Meeting with my manager for a one-on-one, she is surprised to hear me describe myself as an introvert. Misconceptions abound over this term. As I talk, I gaze out the window of her office. Sometimes those I talk to will glance over their shoulder or out the window to see what I am looking at. I’m not looking at anything. Nor does my averted gaze mean I am lying. It means that I am so in tune to your facial expressions and body language, it actually distracts me from my story. I have to look elsewhere so that I don’t lose track of what I am saying. My manager likes to refer to me as a thinker.
I spend the day in a customer service atmosphere. I charm. I sell. I mediate conflict. I make things right. It demands a personality of communication, interaction, and a genuine love of people. I walk a sometimes-thin line between customer understanding and employer loyalty. We are the peacemakers. The referees. The crusaders. It is not a job for the meek.
On my lunch hour, you will not find me in the break room with my coworkers. I will be on a walk, or more likely at home snuggled up with a book, or writing on my laptop. I suffer the loss of networking and gossip, but reap a much-needed respite for this introvert.
Far from being the shy one at a table of my peers, I am the one biting my tongue. I am the class clown. The heckler delivering one-liners. But also the one who interjects thought-provoking counterpoises to the conversation. Sitting with friends is more thinking, and being clever. No, better to re-energize over a home-cooked lunch, nuzzling with a dog, and some quiet time.
In a team meeting, I choose my words wisely. I wait to make sure what I say is practical, unique, and intelligent. The team is often on to another topic by the time I have fully constructed my thought, and I ask to go back to the previous point. I apologize. As in any group setting, I am often the last to leave, waiting for a chance to talk to one particular person alone. While presenting a prepared speech in front of group exhilarates me, I communicate spontaneous thoughts better with one person. I appreciate a group leader who asks us to contact her later if we think of anything else.
The workday ends in reverse of how it began. Smiles and goodbyes and wishing people a good night. Not connecting with someone on my way out would be a letdown.
Suppressing my desire to head home, I try to ignore excuses for avoiding the gym. Exercise does more than rev up my heart. I breathe. Breathing releases any anxiety I have incurred in the form of outside stimuli. I try to spend some time each day in repetitive exertion at the gym, or even better, on a walk in some natural setting.
Once at home, I do like I have always needed to do for as long as I can remember. Like coming home from school, or shopping, or lunch with friends, I need to sit down alone and re-energize. To skip this step would be harmful to my relationships and my mental health. Word games, Sudoku, cooking, gardening, watching television, and cuddling with a pup are all ways for me to re-energize. I can’t read because my mind is too full. Sometimes I can write to empty it. Sometimes I make lists. Particularly bad days include a glass of red wine, maybe two. Chocolate is optional. Nuts are nice.
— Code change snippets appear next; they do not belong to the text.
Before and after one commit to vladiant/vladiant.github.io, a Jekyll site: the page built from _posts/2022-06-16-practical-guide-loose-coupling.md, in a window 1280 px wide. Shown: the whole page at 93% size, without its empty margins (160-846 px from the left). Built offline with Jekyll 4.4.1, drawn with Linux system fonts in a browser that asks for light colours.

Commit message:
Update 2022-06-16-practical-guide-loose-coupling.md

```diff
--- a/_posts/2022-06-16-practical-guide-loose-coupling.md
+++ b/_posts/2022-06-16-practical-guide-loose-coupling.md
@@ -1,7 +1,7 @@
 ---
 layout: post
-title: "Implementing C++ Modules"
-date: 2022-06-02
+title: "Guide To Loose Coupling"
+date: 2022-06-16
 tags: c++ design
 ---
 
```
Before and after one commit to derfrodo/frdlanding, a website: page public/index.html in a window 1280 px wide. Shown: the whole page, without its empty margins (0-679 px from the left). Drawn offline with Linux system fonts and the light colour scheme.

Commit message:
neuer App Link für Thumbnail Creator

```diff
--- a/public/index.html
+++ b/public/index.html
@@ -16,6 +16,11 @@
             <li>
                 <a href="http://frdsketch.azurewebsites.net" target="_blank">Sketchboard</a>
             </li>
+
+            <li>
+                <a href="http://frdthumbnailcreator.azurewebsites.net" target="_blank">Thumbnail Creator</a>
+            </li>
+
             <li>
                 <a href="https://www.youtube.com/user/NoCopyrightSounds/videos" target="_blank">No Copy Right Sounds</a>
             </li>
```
If I’ve had enough time to decompress, Bubba can enter like a whirlwind, propelling gloves, empty lunch containers and shoes in his wake, and it won’t bother me a bit. I welcome him home with a kiss and a smile. Other days I greet him with a hug and maybe point him to the stove for dinner. Usually he takes the dog out for some tongue-dragging playtime. This gives me a few moments to adjust to having someone else in my space. Then he will often let loose with the news of his day. Sometimes we just retreat to the television, exchanging weary smiles.
From my point of view, it is not the concern of my own thoughts and feelings that makes me an introvert, it is the way I use those thoughts to recharge myself to face the external demands of life.
Peace . . .